Study material ->

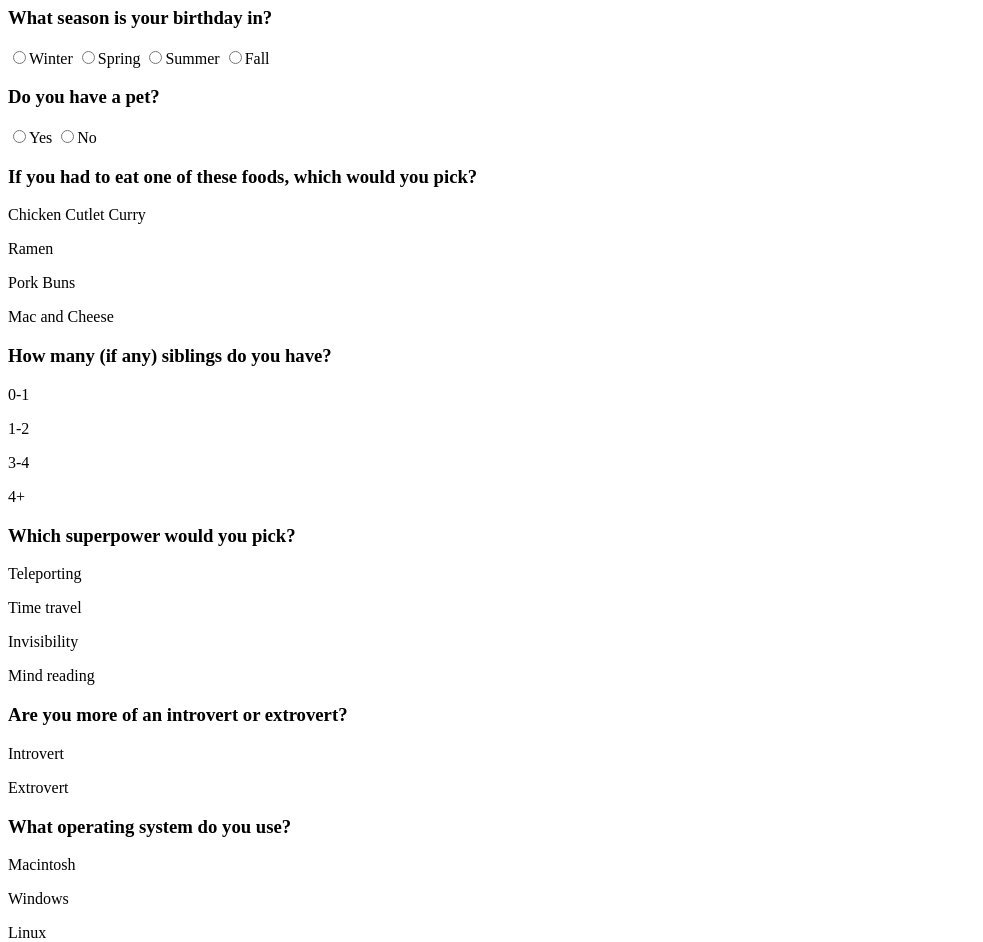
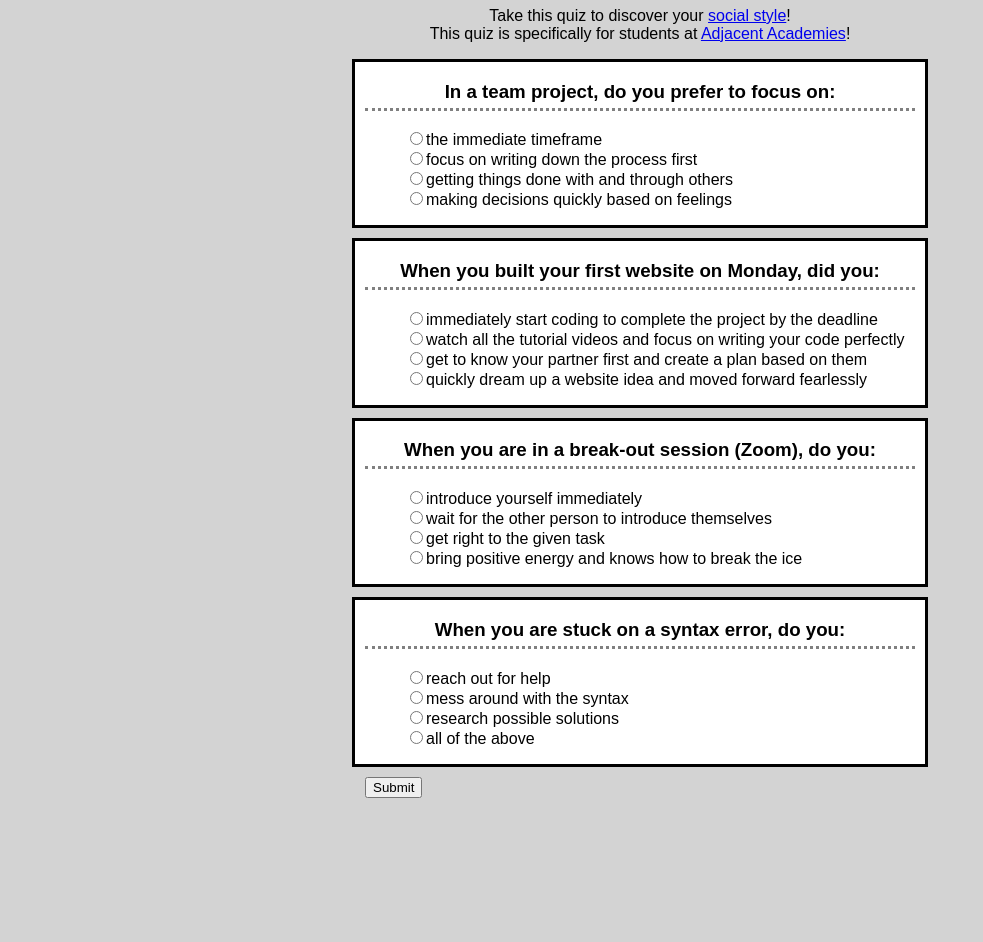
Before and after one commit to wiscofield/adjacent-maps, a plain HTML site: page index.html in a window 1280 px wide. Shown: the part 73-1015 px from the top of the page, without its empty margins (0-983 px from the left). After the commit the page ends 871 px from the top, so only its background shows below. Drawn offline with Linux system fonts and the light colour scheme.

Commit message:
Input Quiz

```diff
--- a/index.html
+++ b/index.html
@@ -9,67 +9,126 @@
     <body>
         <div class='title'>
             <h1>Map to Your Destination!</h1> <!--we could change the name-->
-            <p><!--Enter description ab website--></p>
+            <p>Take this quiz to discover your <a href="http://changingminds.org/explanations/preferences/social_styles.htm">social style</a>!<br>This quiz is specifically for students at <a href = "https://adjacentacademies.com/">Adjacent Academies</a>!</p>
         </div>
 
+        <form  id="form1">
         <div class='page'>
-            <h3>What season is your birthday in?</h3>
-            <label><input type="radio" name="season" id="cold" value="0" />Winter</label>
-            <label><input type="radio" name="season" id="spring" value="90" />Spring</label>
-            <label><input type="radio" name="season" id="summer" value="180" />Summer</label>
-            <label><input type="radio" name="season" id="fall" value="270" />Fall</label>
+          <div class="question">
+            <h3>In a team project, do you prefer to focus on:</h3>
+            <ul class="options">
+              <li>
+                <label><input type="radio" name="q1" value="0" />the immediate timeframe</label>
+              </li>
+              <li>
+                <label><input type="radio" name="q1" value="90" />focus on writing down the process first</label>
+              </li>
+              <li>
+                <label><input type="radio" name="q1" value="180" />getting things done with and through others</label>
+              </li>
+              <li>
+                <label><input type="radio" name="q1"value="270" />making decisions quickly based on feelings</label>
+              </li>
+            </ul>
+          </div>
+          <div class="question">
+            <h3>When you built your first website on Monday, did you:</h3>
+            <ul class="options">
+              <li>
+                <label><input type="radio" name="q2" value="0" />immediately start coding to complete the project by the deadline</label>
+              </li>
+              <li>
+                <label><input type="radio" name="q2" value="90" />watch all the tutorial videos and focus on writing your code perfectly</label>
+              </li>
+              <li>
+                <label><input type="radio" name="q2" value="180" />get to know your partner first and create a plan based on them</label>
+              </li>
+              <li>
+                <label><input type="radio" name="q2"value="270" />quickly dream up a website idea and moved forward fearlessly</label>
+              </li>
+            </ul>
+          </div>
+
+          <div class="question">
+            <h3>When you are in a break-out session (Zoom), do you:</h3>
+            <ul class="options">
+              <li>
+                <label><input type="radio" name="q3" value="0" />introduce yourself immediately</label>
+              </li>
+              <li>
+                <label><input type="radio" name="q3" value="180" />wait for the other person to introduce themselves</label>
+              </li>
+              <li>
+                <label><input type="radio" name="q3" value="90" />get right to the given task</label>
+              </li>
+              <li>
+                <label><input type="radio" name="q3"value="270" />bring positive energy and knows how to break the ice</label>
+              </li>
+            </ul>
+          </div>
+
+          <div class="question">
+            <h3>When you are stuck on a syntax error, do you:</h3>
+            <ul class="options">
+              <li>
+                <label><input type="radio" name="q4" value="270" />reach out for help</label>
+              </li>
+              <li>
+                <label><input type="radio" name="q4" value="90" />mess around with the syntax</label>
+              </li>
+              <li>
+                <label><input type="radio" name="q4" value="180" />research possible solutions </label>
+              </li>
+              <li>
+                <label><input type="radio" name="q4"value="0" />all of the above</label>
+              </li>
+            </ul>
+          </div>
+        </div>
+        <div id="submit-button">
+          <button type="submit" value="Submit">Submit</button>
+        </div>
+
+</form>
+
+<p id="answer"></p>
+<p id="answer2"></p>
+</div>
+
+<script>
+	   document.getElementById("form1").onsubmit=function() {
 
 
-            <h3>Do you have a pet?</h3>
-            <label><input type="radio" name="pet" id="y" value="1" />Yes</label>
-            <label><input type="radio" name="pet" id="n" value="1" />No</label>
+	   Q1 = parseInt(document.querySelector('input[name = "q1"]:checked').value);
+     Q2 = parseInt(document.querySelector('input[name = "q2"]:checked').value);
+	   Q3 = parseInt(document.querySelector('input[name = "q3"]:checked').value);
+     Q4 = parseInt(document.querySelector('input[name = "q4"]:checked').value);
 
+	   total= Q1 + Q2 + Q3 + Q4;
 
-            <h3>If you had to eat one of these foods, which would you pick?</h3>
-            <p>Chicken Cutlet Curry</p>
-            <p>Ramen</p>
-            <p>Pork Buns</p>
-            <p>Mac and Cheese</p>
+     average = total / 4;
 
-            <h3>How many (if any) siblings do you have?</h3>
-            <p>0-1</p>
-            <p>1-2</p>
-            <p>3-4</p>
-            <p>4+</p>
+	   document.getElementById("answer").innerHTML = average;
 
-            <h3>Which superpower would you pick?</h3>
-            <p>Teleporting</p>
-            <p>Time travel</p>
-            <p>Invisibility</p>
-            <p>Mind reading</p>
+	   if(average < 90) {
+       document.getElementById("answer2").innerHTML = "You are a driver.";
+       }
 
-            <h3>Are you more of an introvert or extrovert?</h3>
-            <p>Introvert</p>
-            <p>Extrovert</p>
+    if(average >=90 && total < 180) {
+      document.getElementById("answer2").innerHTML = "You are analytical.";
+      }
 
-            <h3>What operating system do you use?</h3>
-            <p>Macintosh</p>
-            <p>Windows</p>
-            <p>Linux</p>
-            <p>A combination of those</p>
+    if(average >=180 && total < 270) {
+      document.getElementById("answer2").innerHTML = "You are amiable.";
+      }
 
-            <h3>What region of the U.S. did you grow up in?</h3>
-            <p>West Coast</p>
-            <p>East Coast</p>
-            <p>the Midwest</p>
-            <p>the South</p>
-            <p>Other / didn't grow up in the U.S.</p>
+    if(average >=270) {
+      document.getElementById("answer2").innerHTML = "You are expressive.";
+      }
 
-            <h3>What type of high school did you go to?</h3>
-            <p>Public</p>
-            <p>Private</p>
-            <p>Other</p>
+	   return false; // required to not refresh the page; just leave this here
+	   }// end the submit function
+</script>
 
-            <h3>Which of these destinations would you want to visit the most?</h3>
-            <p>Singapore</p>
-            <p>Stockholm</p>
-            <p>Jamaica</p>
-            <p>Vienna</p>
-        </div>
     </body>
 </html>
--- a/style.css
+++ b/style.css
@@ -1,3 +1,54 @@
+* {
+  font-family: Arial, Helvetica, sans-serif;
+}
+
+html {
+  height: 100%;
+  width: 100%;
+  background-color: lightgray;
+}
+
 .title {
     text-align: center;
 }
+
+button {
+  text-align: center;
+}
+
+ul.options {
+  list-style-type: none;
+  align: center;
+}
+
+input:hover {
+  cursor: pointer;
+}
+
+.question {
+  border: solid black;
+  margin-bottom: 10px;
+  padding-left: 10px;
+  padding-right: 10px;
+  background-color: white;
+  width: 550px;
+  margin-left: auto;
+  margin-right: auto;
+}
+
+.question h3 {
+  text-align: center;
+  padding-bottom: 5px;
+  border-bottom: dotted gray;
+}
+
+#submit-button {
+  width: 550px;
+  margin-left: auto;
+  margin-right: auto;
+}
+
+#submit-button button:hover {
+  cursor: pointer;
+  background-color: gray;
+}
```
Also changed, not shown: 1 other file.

Exercise requirements ->
In the material above, find the lines that contain "document" and show them.

Result ->
+	   document.getElementById("form1").onsubmit=function() {
+	   Q1 = parseInt(document.querySelector('input[name = "q1"]:checked').value);
+     Q2 = parseInt(document.querySelector('input[name = "q2"]:checked').value);
+	   Q3 = parseInt(document.querySelector('input[name = "q3"]:checked').value);
+     Q4 = parseInt(document.querySelector('input[name = "q4"]:checked').value);
+	   document.getElementById("answer").innerHTML = average;
+       document.getElementById("answer2").innerHTML = "You are a driver.";
+      document.getElementById("answer2").innerHTML = "You are analytical.";
+      document.getElementById("answer2").innerHTML = "You are amiable.";
+      document.getElementById("answer2").innerHTML = "You are expressive.";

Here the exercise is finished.